Sep 23, 2012

Is The Conformist too beautiful?

Can a film be too beautiful? I was pondering this while rewatching The Conformist the other day, only to be newly gobsmacked by Giulia's zebra-shadowed apartment, and that blue, late afternoon light which suffuses the Parisian section. Storaro brings up the artificial lights (in the shop windows, at Sanda's dance studio and at the dance)  to the point where they just starting to compete with the declining day light — peaches and oranges and blues all intermingling to the point where if you printed the scene in black and white, they would all come out the same tone. Watch this film with the sound down — the sure test of any great movie — and you would be hard pressed to guess that it was about a conformist, or the intersection of bourgeoisie and fascism, or the rage for normalcy in Mussollini's Italy. You would guess that it was about a sleek, stylish spy, with a chic, sexy wife, who travels to Paris for a menage-a-trois with a bisexual Frenchwoman married to the spy's French nemesis. It's the least conformist movie ever made, and up to a point this may have been intentional. You could argue that what is visually dramatised by the film is not Clerici's conformity, but the opposite — his subconscious, all the roiling abnormality he is attempting to hold back. Certainly the scenes in which he visits both parents (at the abandoned mansion and the asylum) have the depopulated nature of a dream. But Bertolucci's Rome is just as empty. He never gives us an idea of what Clerici is trying to conform to — the crowd into which he wishes to blend. His wife, Giulia (Stefania Sandrelli), is supposed to represent petit-bourgeois small-mindedness — a hausfrau, thinking only of the "bedroom and the kitchen", who worries she may not be glamorous enough to go to the dance. Who is Bertolucci kidding? Does he have any memory of the Sandrelli who danced through that zebra-striped apartment in a dress to match at the start of the film, looking as if she had recently escaped from the pages of Italian Vogue? All the film's contrasts — between the two women, the two countries — are overwhelmed by it's uniformly lush production design. It's themes are merely scripted.  I suspect Bertolucci couldn't stop himself, like a boy gorging himself on birthday cake; ever the sensualist, he  simply couldn't find a point of contact with the cold, reptilian Clerici, who in the film's very first scene primly covers Sandrelli's bottom with a bedsheet. (He later receives a homily from his blind friend about how the essence of normality is a man checking out a woman's behind: here, Bertolucci speaks loudly and clearly on the subject). So the film never beds down into a character study the way The Godfather did.  Clerici is not Bertolucci's alter-ego the way Michael was Coppola's, or Terry Malloy was Kazan's. That three-way synergy between actor, role and director which lies behind so many great films simply didn't take place. Clerici remains as mystifying to Bertolucci as he is to us.

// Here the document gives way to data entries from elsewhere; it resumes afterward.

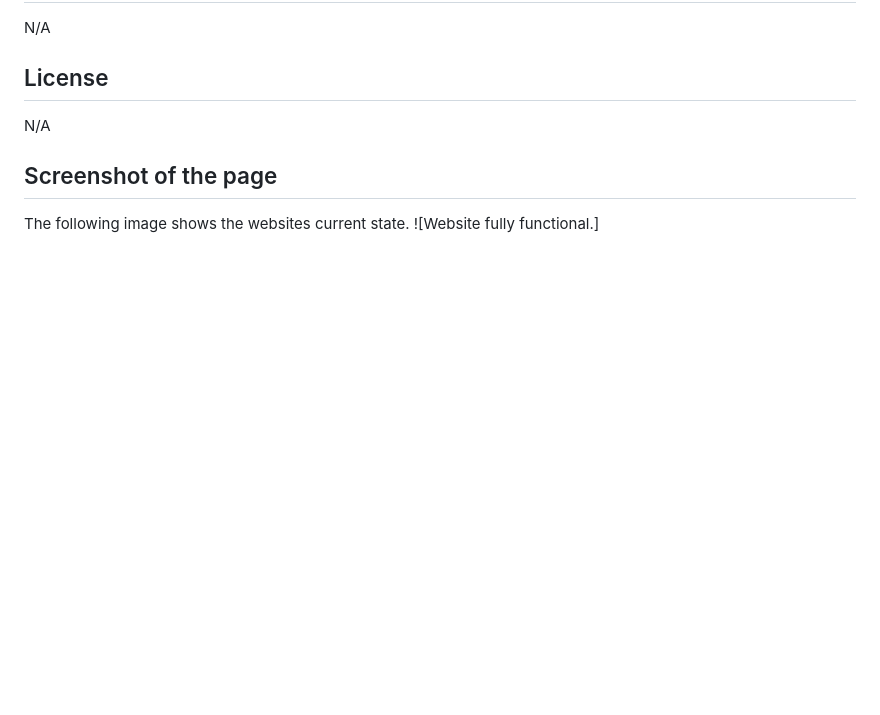
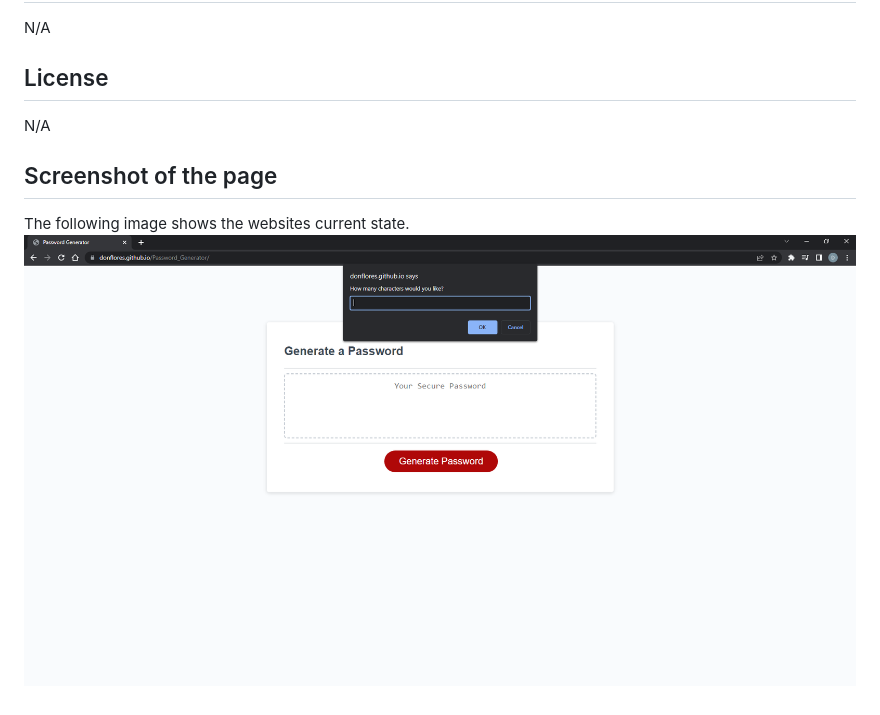
Before and after one commit to DonFlores/Password_Generator, a Markdown page: README.md, the part around the change. GitHub-like rendering; pictures changed too: assets/images/password-gen.png (added); blank space fills up the shorter version.

Commit message:
Added screenshot

```diff
--- a/README.md
+++ b/README.md
@@ -24,4 +24,4 @@ N/A
 ## Screenshot of the page
 
 The following image shows the websites current state.
-![Website fully functional.]
+![Website fully functional.](./assets/images/password-gen.png)
```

  1. This comment has been removed by the author.

  2. It's a fashion-mag celebration of fascism despite its anti-fascist message. Rather like Clockwork Orange. Visuals override meaning. Even the murder is fantastically lurid.

  3. Don't really understand why you are judging the movie by one section - the Parisian one. The visual scheme of the early Roman scenes is quite different: a world of bars and shadows that Clerici yearns to escape, as Storaro explains in the Arrow DVD interview. The movie is about the images of reality that enslave those living under fascism as is made clear by the brilliant Plato's cave discussion with the professor in Paris, which was added by Bertolucci and is not in the Moravia novel. This interplay between image and reality is of course the true subject of the film, which is why Bertolucci so brilliantly drew for its look on Hollywood masters such as Welles and Von Sternberg. Quite contrary to your sophomoric ramblings it's the greatest marriage between image and meaning in cinema history.